I’m at Panera’s attempting to write something of importance when I take a break and look up and see seated at a table a family speaking in sign language. Generally, I wouldn’t give this a second thought, but for some strange reason, I’m fascinated with what is taking place a few feet away from me. Here is a family carrying on an animated conversation that only they can understand by using their hands to communicate with each other and not uttering a sound. I’m old enough to remember the time when we used a different term for individuals who couldn’t speak which I won’t repeat here.

You might ask, why is this important. I don’t know if it’s important, but, for me it causes me to wonder why so many people are insistent on making English the official language of the United States. For that matter, why, there was such an outcry about the first Cheerios commercial that featured an interracial couple, or the recent Coke™ commercial that had different groups of people signing America The Beautiful in their native tongue. Then there is what Ted Nugent calling the President, a “subhuman mongrel.” I can only image what he would call the family I’m watching.
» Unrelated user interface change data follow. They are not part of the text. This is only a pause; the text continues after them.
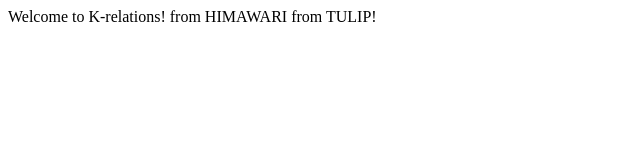
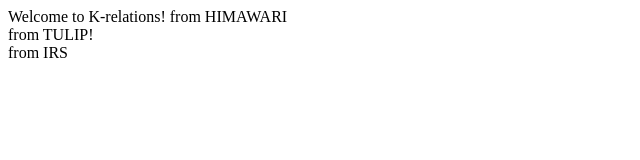
Before and after one commit to k-relations/k-relations.github.io, a plain HTML site: page index.html in a window 1280 px wide. Shown: the whole page, without its empty margins (0-640 px from the left). Drawn offline with Linux system fonts and the light colour scheme.

Commit message:
小林が変更
Signed-off-by: kkoba23 <kobayashi@k-relations.com>

```diff
--- a/index.html
+++ b/index.html
@@ -6,7 +6,8 @@
 </head>
 <body>
 Welcome to K-relations!
-from HIMAWARI
-from TULIP!
+from HIMAWARI<br>
+from TULIP!<br>
+from IRS<br>
 </body>
 </html>
```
As a society, we have many problems, and we have significant tendency to get upset when people don’t agree with us. But recently I’ve witnessed a major uptick in the vitriol and quickness to become offended and the slightest perceived provocation. It’s as if people are like a coiled rattlesnake ready to strike at anyone who stumbles across their path.

This unbridled rush to prove oneself right and denounce anyone who disagrees with them causes them to resort to vicious name calling and accusation. No longer are people willing to discuss and debate. It’s either you agree with me, or you’re against me. I ask, when did this happen?

But let me circle back to the rhetorical question raised earlier, why is this important? As an expert in leadership and innovation, this is a challenge that leaders and managers have to deal with in the workplace. People bring their feelings and beliefs with them when they show up for work. Despite the old adage of leave personal problems at home when at work, the reality is that just doesn’t happen.

For managers and leaders, they face a constant challenge of dealing with the entire gamut of human emotions. With the demands to perform at breakneck speeds, it’s little wonder people become argumentative and intolerant of differences. But, that doesn’t mitigate the requirement to embrace the diversity that people bring to the workplace. If anything by actually embracing the differences people bring to our lives, we will be better for it as it opens us up to see the expansiveness that differences offer us. The manager who can truly utilize all the assets they have is a manager who will be the most productive.

The family I was observing has left, and I can only say that I feel a bit richer for having the opportunity to witness their conversation. It’s provided with a memory that I can call up reference regularly when talking about the need to value and embrace diversity.

The challenge to you, is, can you bring forth such a memory? I hope you can.

© Timothy A. Wilson 2017